Derivation of a Beautiful Piano Intro Solo?

This question has been discussed at great length in another forum, but no one knows the answer. I’m hoping that the more sophisticated, experienced jazz and classical fans here might know the answer. The opening (intro) piano solo on Bruce Springsteen’s “New York City Serenade” (from the album The Wild, the Innocent, and the E Street Shuffle) is gorgeous (IMHO, as a fan of classical, jazz, and a lot of other music). I also know that it is somewhat derivative, because I remember hearing at least part of it on – I believe – a Charles Mingus composition. Someone in the other forum believes that it is derived from some unknown classical composition (of course, maybe Mingus used a classical piece as a starting point for his piece).

Does anyone know the derivation of this beautiful music ? Thanks !
there are only 7 notes and they can be "borrowed" from anything and anyone's composition.

For example, Celine Dion, in song "All by myself" obviously "borrowed" an entire passage from 2nd movement of Rachmaninov's 2nd Piano Concerto. The great composer himself can not really complain about it for known reasons.
So that's how it is. Why reinvent the wheel?
Oh, and by the way, that's music(I mean Rachmaninov's piano concerto).
What Springsteen has in this intro is some sort of Billy Joel-like cheap commercial piano works.
I highly doubt it is "taken" from classical music because I doubt Springsteen even knows this genre exists.
"What Springsteen has in this intro is some sort of Billy Joel-like cheap commercial piano works."...

oh wait, Celine Dion is "high art"?
PS -
Jfz - I'll be checking out NYC Serenade tonight for sure and the intro in particular. For me, 4th of July is one of my favorite tracks on "The Wild, the Innocent...".
It was Eric Carmen with the "All By Myself." I recall hearing that song at a friends house (1976?). The phrase sounded familiar so went home to search for that phrase. Found it on the Rachmaninov. I believe Carmen gave credit on the album.
"Wild Billy's Circus Story" is my favorite cut on The Wild The Innocent And The E Street Shuffle. Probably my favorite Springsteen album.
Ghost, the opposite.
Celine Dion was mentioned as an example of how incapable these artists are to compose their own music. You missed the point.
Audphile 1 - I guess I did miss your point but still don't agree!
This was a sincere request on my part for specific information about what I consider beautiful and emotional music (which was stated as being in my humble opinion; i.e., it simply IS *for me*). It's upsetting, and demoralizing, to have you respond in a way that feels so sarcastic and denigrating, Audphile1. After initially feeling angry, I now feel sorry for you. And by the way, I *guarantee* you Springsteen knows far more about classical and jazz than just that they exist.
If you are looking for a beautiful piano piece and classical overtones in heavy rock then look at Bohemian Rhapsody. Freddie was trained as a classical pianist and as an opera singer. Although it is simple like "Fur Elise" it is quite obvious from this piece that Freddie knows the genre. The live piece from Queen at Wembly is quite impressive as you realize he really can play.

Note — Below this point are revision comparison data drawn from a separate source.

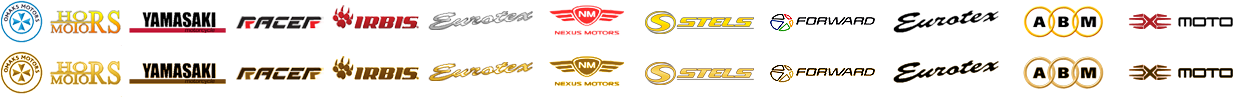
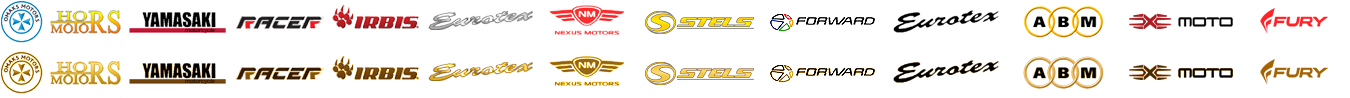
Марка fury для велосипедов

Changed region(s): [[0.0, 0.5204, 0.9928, 0.949], [0.0, 0.0, 0.9928, 0.4286]]

diff --git a/app/webroot/css/style.css b/app/webroot/css/style.css
@@ -909,6 +909,11 @@ img {
   width: 106px;
 }
 
+.company.fury {
+  background-position:-1260px -50px;
+  width: 67px;
+}
+
 .companies-menu .company.omaks:hover,
 .companies-menu .company.omaks.act{
   background-position: 0px 1px;
@@ -974,6 +979,12 @@ img {
 .companies-menu .company.xmoto.act{
   background-position: -1128px 1px;
   width: 106px;
+}
+
+.companies-menu .company.fury:hover,
+.companies-menu .company.fury.act{
+  background-position: -1260px 1px;
+  width: 67px;
 }
 
 .cm-partner-item .cmp-info span.company {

Contrary to what some people have said it is the simplest melodies that are sometimes the hardest to create....complexity is easy. As with a great drummer - they know how to do just enough but no more...
JFZ..... Sorry I can't help you and especially for the ridiculous path of this thread.

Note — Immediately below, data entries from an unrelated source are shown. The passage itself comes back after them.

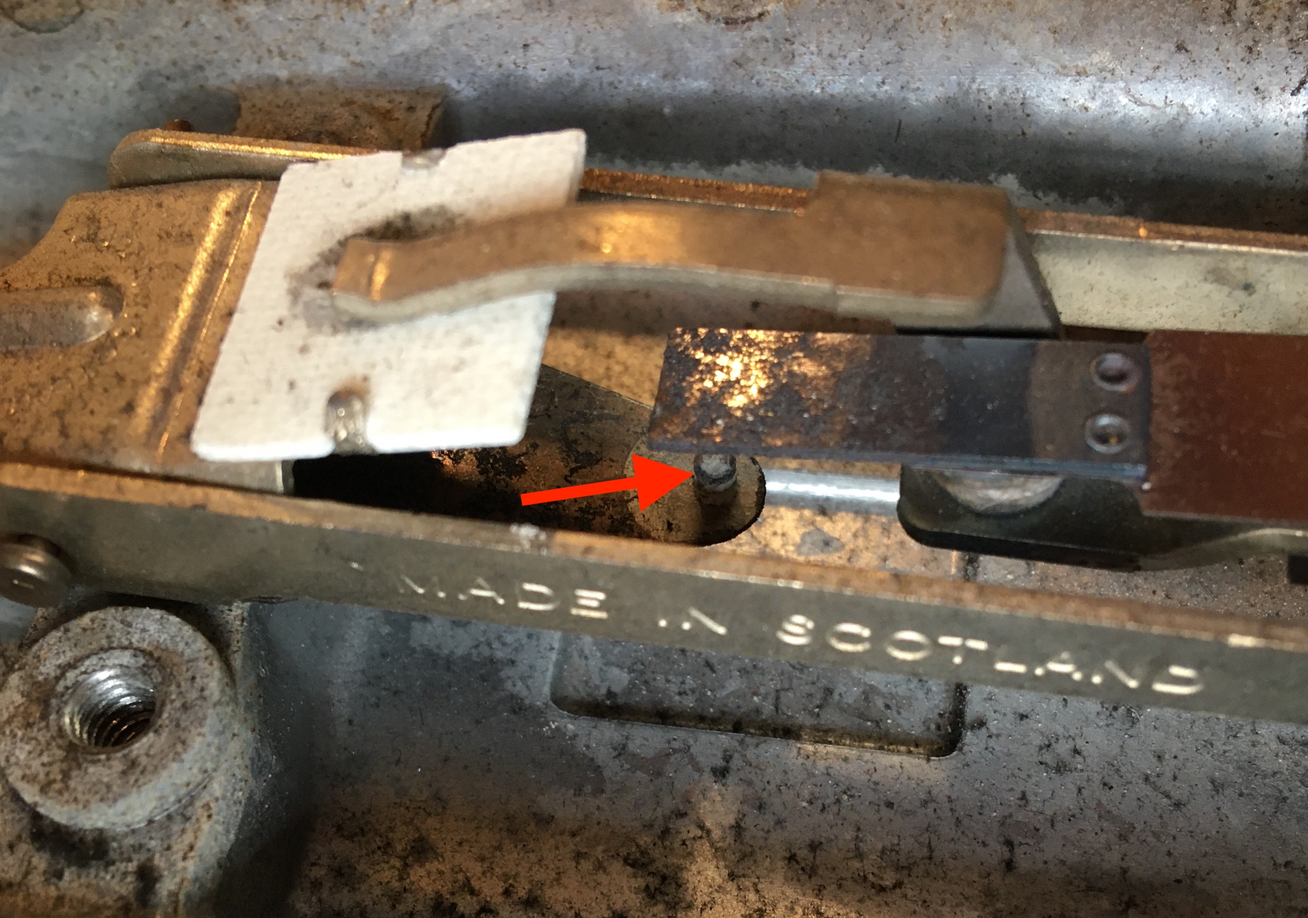
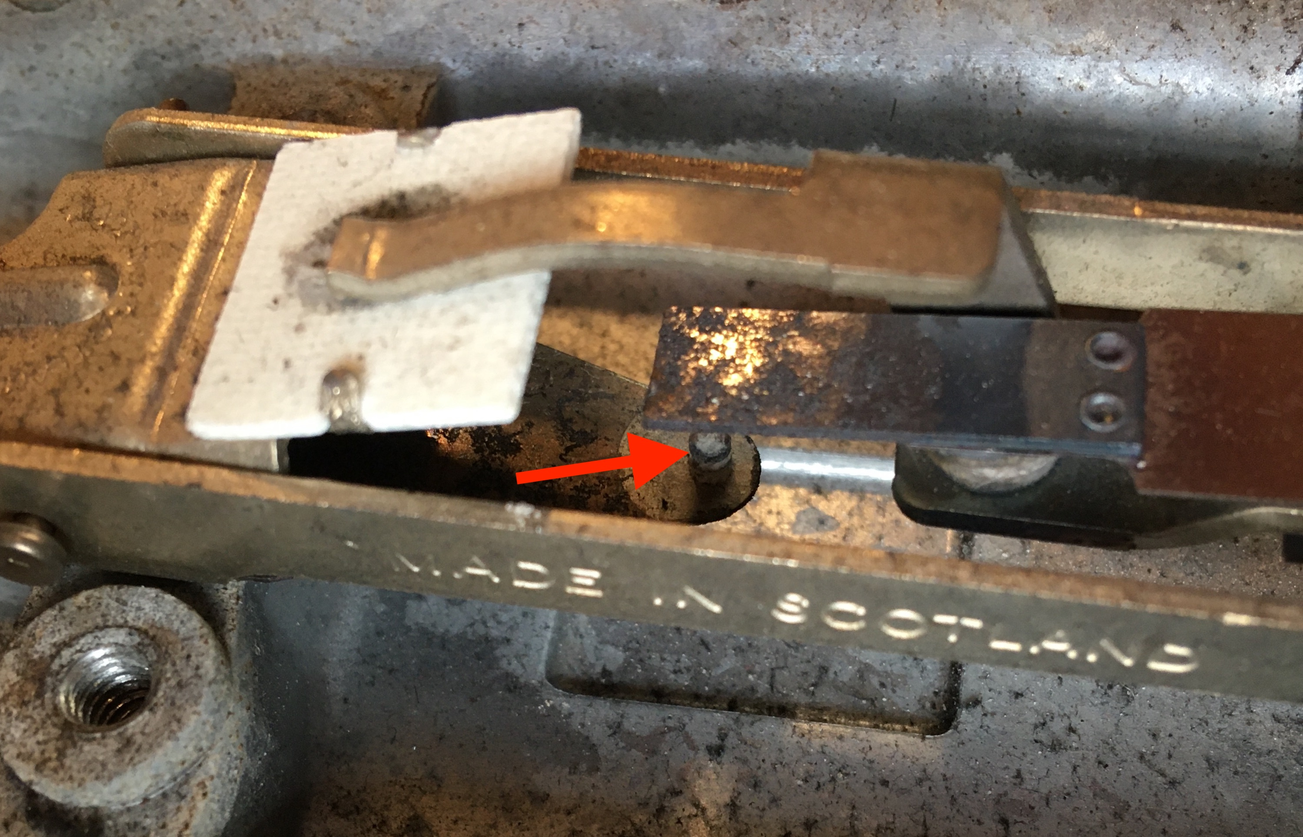
added 2 iron

diff --git a/iron.html b/iron.html
@@ -19,7 +19,7 @@
 <hr>
 <section>
 	<h3>Introduction</h3>
-	<p>&emsp;&emsp;The Model A-13 Sunbeam Dry Iron was yet another device my grandma sent over to me for repair. Having seen the last device she sent over, her desk lamp, broken further rather than repaired, she was prepared to part with the iron when she gave it to me. My grandma had been using the iron since the 1970s and preferred how manageable it felt in her hand unlike the larger contemporary steam irons. However, recently she had noticed that the temperature control switch wasn't working correctly. The iron was always running hot even when the temperature adjustment knob was set to 'off'. This made it difficult to iron linens as one had to be careful not to burn the fabric. Unlike the lamp, this story is one of great success with the iron returned to full working condition.</p> 
+	<p>&emsp;&emsp;The Model A-13 Sunbeam Dry Iron was yet another device my grandma sent over to me for repair. Having seen the last device she sent over, her desk lamp, broken further rather than repaired, she was prepared to part with the iron when she gave it to me. My grandma had been using the iron since the 1970s and preferred how manageable it felt in her hand unlike the larger contemporary steam irons. However, recently she had noticed that the temperature control switch wasn't working correctly. The iron was always running hot even when the temperature adjustment knob was set to "off". This made it difficult to iron linens as one had to be careful not to burn the fabric. Unlike the lamp, this story is one of great success with the iron returned to full working condition.</p> 
 	<img src="images/teardowns/iron/original.jpg" alt="Small Blue Box Labeled 'Netgear Gigabit Switch ProSAFE GS105'" class="center">
 	<p class="label">Original Iron</p>
 	<img src="images/teardowns/iron/exploded.jpg" alt="Small Blue Box Labeled 'Netgear Gigabit Switch ProSAFE GS105'" class="center">
@@ -32,17 +32,30 @@
 <section>
 	<h3>Repairing the Thermostatic Switch</h3>
 	<p>&emsp;&emsp;Since the iron's issue was one of temperature control, I examined the thermostat of the iron in great detail to find out what was wrong. When I initially looked at the temperature adjustment knob from the outside, I assumed the thermostat was as simple as just a potentiometer that acted as a variable resistor controlling the current supplied to the resisitve heating element. However, with the patent dated at 1962, this device was produced before the age of modern microelectronics. In fact, about the only electronic components are wires. The thermostat is nearly completely mechanical. The mechanism has many moving parts, but with some study can be understood and its beauty appreciated.</p>
-	<p>&emsp;&emsp;The mechanism begins with a cam, secured to the temperature control knob handle. As the temperature control knob handle is rotated by the user, the cam rotates internally. The cam is made of a circular piece of metal with a sloped ramp along its rim. Resting on this ramp is the head of the cam follower shaft. Rotating the cam causes the cam follower head to slide up or down on the ramp. As a result, the cam follower is pushed down or allowed to rise. When the temperature control knob is initially on the 'off' setting, the cam follower head rests at the bottom of the cam ramp and the cam follower is as high as possible. When the temperature control knob is turned, the cam follower head moves up the cam ramp and the cam follower is lowered.</p>
+	<p>&emsp;&emsp;The mechanism begins with a cam, secured to the temperature control knob handle. As the temperature control knob handle is rotated by the user, the cam rotates internally. The cam is made of a circular piece of metal with a sloped ramp along its rim. Resting on this ramp is the head of the cam follower shaft. Rotating the cam causes the cam follower head to slide up or down on the ramp. As a result, the cam follower is pushed down or allowed to rise. When the temperature control knob is initially on the "off" setting, the cam follower head rests at the bottom of the cam ramp and the cam follower is as high as possible. When the temperature control knob is turned, the cam follower head moves up the cam ramp and the cam follower is lowered.</p>
 	<img src="images/teardowns/iron/cam.jpg" alt="Small Blue Box Labeled 'Netgear Gigabit Switch ProSAFE GS105'" class="center">
 	<p class="label">Cam</p>
-	<img src="images/teardowns/iron/heatMechanism.jpg" alt="Small Blue Box Labeled 'Netgear Gigabit Switch ProSAFE GS105'" class="center">
+	<p>&emsp;&emsp;The cam follower connects to a lever on the thermostatic switch contained on the sole plate of the iron. As the temperature setting is turned up the cam follower presses down on the lever, lifting up an electrical contact on the other side and pressing it into another electrical contact. With the circuit connected, current begins flowing through the resistive heating element and the iron begins to heat. As the iron heats though, the bimetal plate holding the upper electrical contact deflects upwards breaking the electrical contact and thereby preventing continuous heating. As the bimetal plate cools it returns to its original position, once again making electrical contact and heating the iron. Through this process of connecting and breaking the circuit, the temperature of the iron is approximately maintained at a certain level, hence the name thermostatic switch. When the cam follower presses down further on the lever, the lower electrical contact is lifted higher reducing the range over which the upper electrical contact has to deflect away from it. Consequently, the circuit remains connected longer, allowing more current to flow through the resistive heating element and the iron to get hotter.</p>
+	<p>&emsp;&emsp;The cam follower was intelligently designed as two separate shafts, with one threaded into the other. With this design, the thermostat setting could be adjusted by changing the length of the cam follower. Too well buried to be easily accessed by the everyday user, this adjustment was likely reserved for technicians at appliance servicing stores.</p>
+	<p>&emsp;&emsp;The thermal contacts are not easily visible on the thermostatic switch as they are hidden away on the bottom of the mechanism. Nonetheless, with the aid of the annotated cross-sectional drawings of the iron in the patent, I was able to identify the thermostatic switch components and their function. Below is an image of the thermostatic switch as well as a video demonstrating the impact translation of the cam follower has on the mechanism. As the arm resting on the white insulated plate is lifted, it carries with it the lower electrical contact.</p>
+	<img src="images/teardowns/iron/heatMechanism.jpg" alt="Small Blue Box Labeled 'Netgear Gigabit Switch ProSAFE GS105'" class="doubleRowImageWide">
+	<video controls="controls" name="Firing Mechanism - Slow Motion" src="images/teardowns/iron/heatMechanismAction.mp4" class="doubleRowImageWide"></video>
 	<p class="label">Thermostatic Switch</p>
-	<video controls="controls" name="Firing Mechanism - Slow Motion" src="images/teardowns/iron/heatMechanismAction.mp4" class="center"></video>
-	<p class="label">Thermostatic Switch Demonstration</p>
-	<img src="images/teardowns/iron/pin.jpg" alt="Small Blue Box Labeled 'Netgear Gigabit Switch ProSAFE GS105'" class="center">
-	<p class="label">Pin</p>
-	<img src="images/teardowns/iron/pinCap.jpg" alt="Small Blue Box Labeled 'Netgear Gigabit Switch ProSAFE GS105'" class="center">
-	<p class="label">Pin Cap</p>
+	<p>&emsp;&emsp;When the lower electrical contact is not being lifted up, the upper electrical contact rests on a small insulated pin-cap instead of the lower electrical contact. This ensures that the circuit is open until the temperature knob is rotated from the "off" setting. However, the insulated pin-cap had fallen off in my grandma's iron and instead the upper electrical contact rested on the metal pin where the insulated pin-cap should have been mounted. This metal-on-metal contact connected the circuit, causing the iron to heat up even when set to the "off" setting. The "fix" was as simple as just remounting the pin-cap on top of the pin. Below are pictures of the pin and pin-cap indicated using red arrows. It is interesting to note that the metal components of the thermostatic switch were made in Scotland. Seeing the words "Made In" on any manufactured product immediately makes me think "Made In China", but that was not always the case.</p>
+	<div class="doubleRowImageWide">
+		<img src="images/teardowns/iron/pin.jpg" alt="Small Blue Box Labeled 'Netgear Gigabit Switch ProSAFE GS105'">
+		<p class="label">Metal Pin</p>
+	</div>
+	<div class="doubleRowImageWide">
+		<img src="images/teardowns/iron/pinCap.jpg" alt="Small Blue Box Labeled 'Netgear Gigabit Switch ProSAFE GS105'">
+		<p class="label">Insulated Pin-Cap</p>
+	</div>
+</section>
+<hr>
+<section>
+	<h3>Fasteners</h3>
+	<p>&emsp;&emsp;The fasteners used to secure the components of the iron were unlike those I had seen before. Of particular interest was a small spring washer used under the bolt securing the temperature control knob handle and cam. Given its warped appearance, the spring washer could have mistaken for a damaged flat washer. However, the warp in the washer is intentional as it allows energy to be stored when the washer is flattened under a bolt. The energy stored in the washer maintains the bolt in tension with the engaging threads of a nut or other threaded hole. This reduces the impact vibrations can have in loosening a bolt, an important consideration for the temperature control knob which will experience a significant amount of movement.</p>
+	<p>&emsp;&emsp;Many of the bolts had flat hexagonal heads, required a nut driver to remove them. Although all the bolts are likely of similar ages, they have corroded at different levels based on their material and location in the assembly. Additionally, all of the bolts except for one appeared to have a triangular portion cut out of their tips. Searching around the internet, I could not find an explanation. Given that nearly all the bolts appear to have a similar feature, I would infer that the feature is not a result of natural damage but rather some consequence of a specific manufacturing method.</p>
 	<img src="images/teardowns/iron/bolts.jpg" alt="Small Blue Box Labeled 'Netgear Gigabit Switch ProSAFE GS105'" class="center">
 	<p class="label">Bolts</p>
 </section>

I also would have enjoyed discovering some excellent piano jazz from someone knowledgeable enough to recognize the passage, and intelligent enough to actually respond to your question.
ridiculous path? that's good. Cause Springsteen is ridiculous.
Anyway, for nice piano music, check out one example - Lynne Arriale trio, "Arise", track "The Fallen". Very good stuff.
Audphile1 - your comments in this thread are crediting the wrong person.

The intro to “New York City Serenade” was an improvisation performed by David Sancious. The ridiculous path of his classical piano training and inspirational derivatives are quite apparent in his performances on recordings by fools such as Stanley Clarke, Narada Michael Walden, Zucchero Fornaciari, Peter Gabriel, and Sting among many others.
Darn....I knew this was way too complex for Bruce...
But thanks for the heads up.